What this task involves -> Scan the records below. Copy every line in which the word "commit" appears.

(Data excerpts)
════════

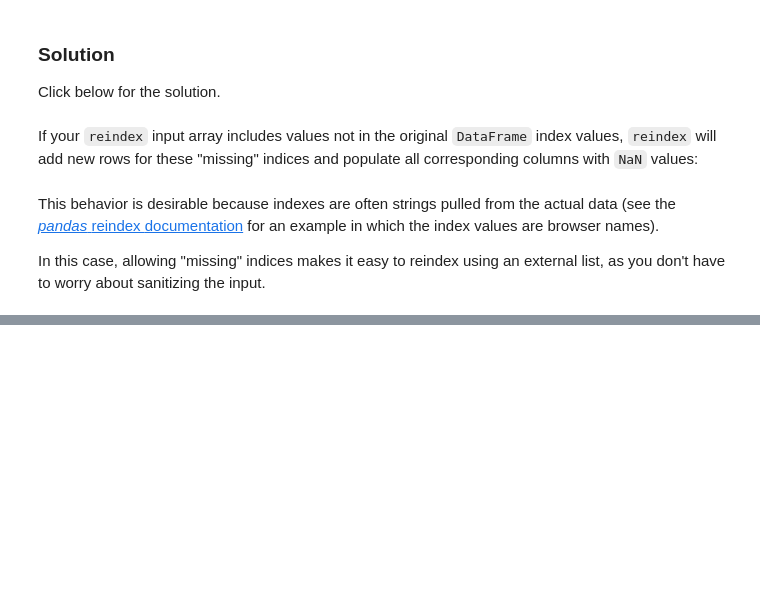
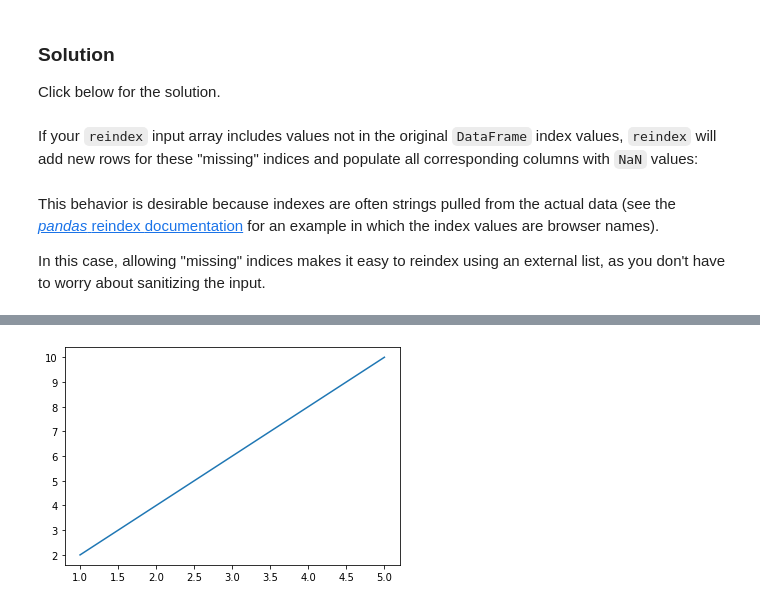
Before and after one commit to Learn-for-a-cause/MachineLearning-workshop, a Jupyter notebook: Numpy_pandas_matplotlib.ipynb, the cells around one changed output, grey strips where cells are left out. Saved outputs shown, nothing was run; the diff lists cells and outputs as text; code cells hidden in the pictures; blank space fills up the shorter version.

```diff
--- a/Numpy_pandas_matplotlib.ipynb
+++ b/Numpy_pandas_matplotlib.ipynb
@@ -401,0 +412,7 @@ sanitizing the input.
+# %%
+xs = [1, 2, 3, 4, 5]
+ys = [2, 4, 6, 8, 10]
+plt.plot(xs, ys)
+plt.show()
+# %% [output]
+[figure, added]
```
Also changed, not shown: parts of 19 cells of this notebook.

════════

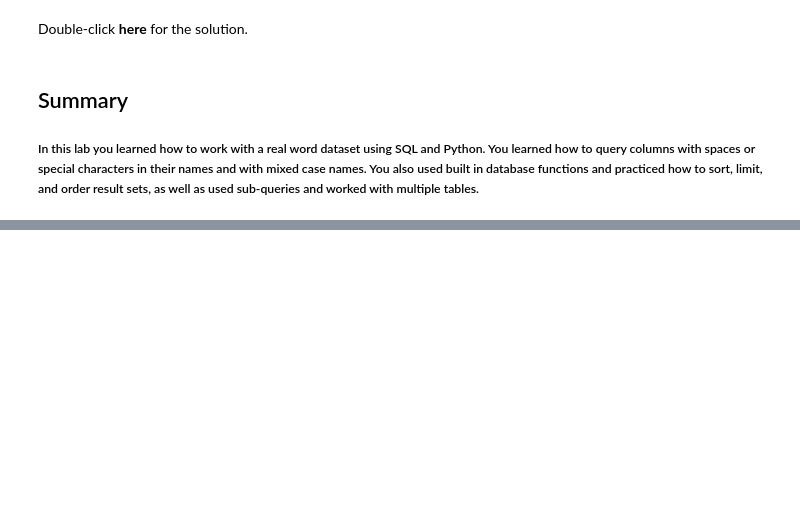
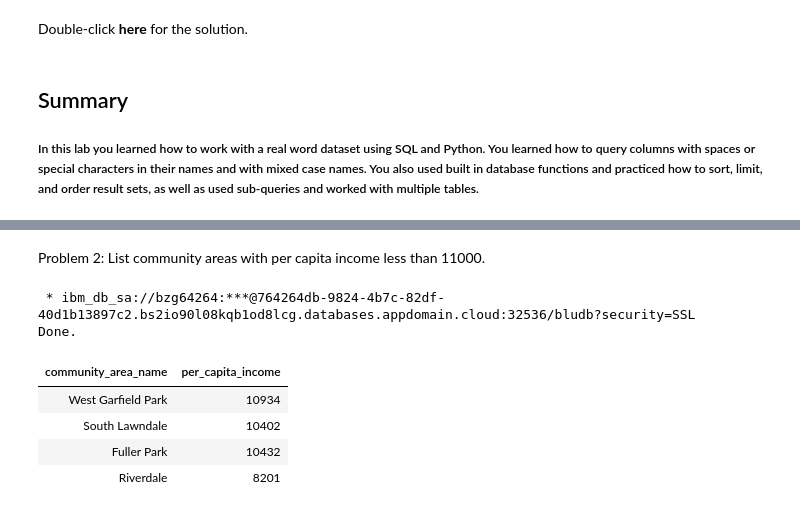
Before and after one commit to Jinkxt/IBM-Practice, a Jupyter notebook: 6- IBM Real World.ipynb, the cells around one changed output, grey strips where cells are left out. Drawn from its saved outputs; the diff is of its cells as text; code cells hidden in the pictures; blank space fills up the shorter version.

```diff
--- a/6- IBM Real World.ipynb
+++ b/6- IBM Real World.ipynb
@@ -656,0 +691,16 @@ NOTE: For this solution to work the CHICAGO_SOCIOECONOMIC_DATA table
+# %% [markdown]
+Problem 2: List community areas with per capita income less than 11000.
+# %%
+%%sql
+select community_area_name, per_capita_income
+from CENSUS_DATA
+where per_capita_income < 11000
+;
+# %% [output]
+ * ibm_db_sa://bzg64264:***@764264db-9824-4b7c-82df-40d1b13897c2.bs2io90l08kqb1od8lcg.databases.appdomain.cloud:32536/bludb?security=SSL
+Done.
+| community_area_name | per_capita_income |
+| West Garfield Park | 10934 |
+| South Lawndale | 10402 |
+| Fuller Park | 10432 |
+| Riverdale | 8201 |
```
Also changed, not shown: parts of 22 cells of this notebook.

════════

Output for this task ->
Before and after one commit to Learn-for-a-cause/MachineLearning-workshop, a Jupyter notebook: Numpy_pandas_matplotlib.ipynb, the cells around one changed output, grey strips where cells are left out. Saved outputs shown, nothing was run; the diff lists cells and outputs as text; code cells hidden in the pictures; blank space fills up the shorter version.
Before and after one commit to Jinkxt/IBM-Practice, a Jupyter notebook: 6- IBM Real World.ipynb, the cells around one changed output, grey strips where cells are left out. Drawn from its saved outputs; the diff is of its cells as text; code cells hidden in the pictures; blank space fills up the shorter version.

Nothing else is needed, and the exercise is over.